Aim of the exercise
Each line from the one containing "Add back button to dashboard" through the final line of the data below must be repeated exactly.
*** Opening Extracted records ***
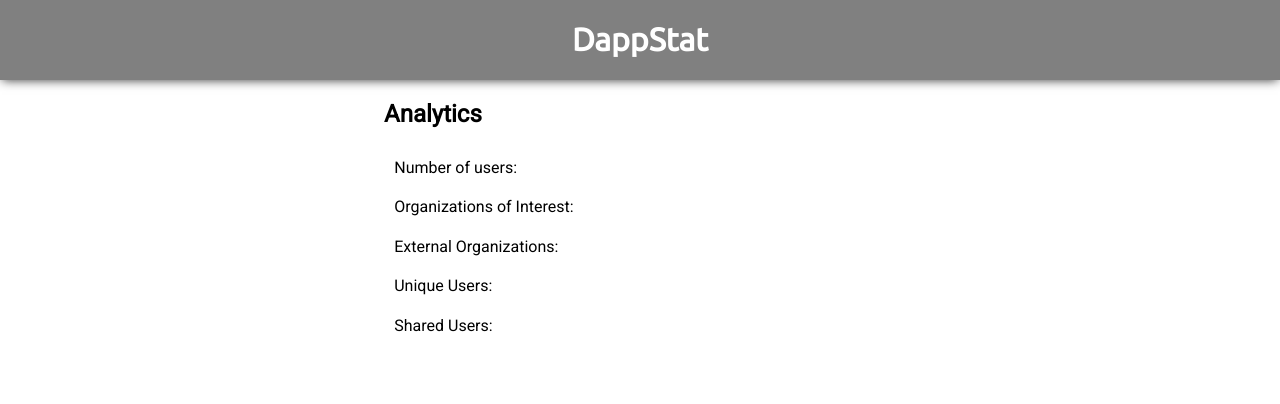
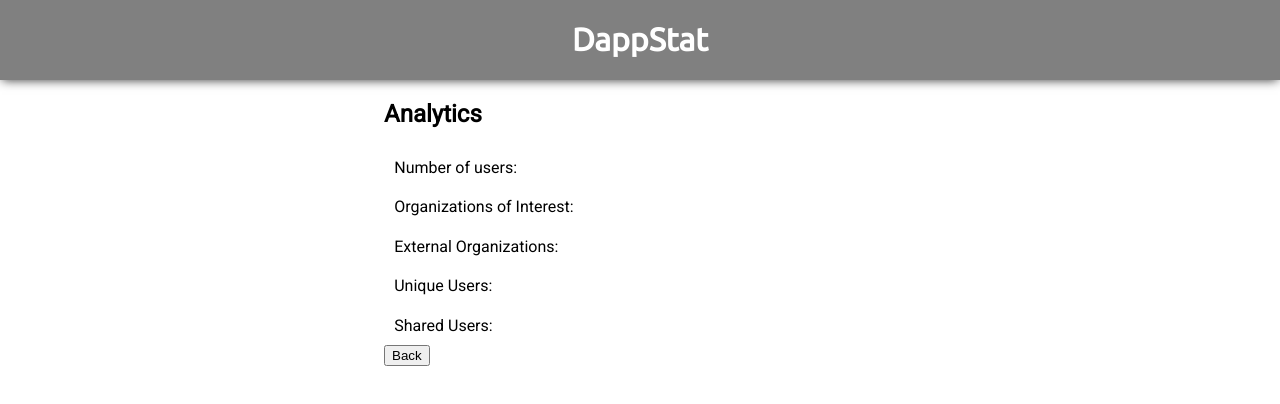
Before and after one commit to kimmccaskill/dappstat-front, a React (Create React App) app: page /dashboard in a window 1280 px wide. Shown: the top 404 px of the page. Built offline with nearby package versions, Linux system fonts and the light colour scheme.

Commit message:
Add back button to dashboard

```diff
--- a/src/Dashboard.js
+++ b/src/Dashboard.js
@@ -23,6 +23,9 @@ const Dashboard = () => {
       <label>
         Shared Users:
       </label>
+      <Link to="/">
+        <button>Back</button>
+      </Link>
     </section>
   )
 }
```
*** Closing Extracted records ***
Your solution
Add back button to dashboard

```diff
--- a/src/Dashboard.js
+++ b/src/Dashboard.js
@@ -23,6 +23,9 @@ const Dashboard = () => {
       <label>
         Shared Users:
       </label>
+      <Link to="/">
+        <button>Back</button>
+      </Link>
     </section>
   )
 }
```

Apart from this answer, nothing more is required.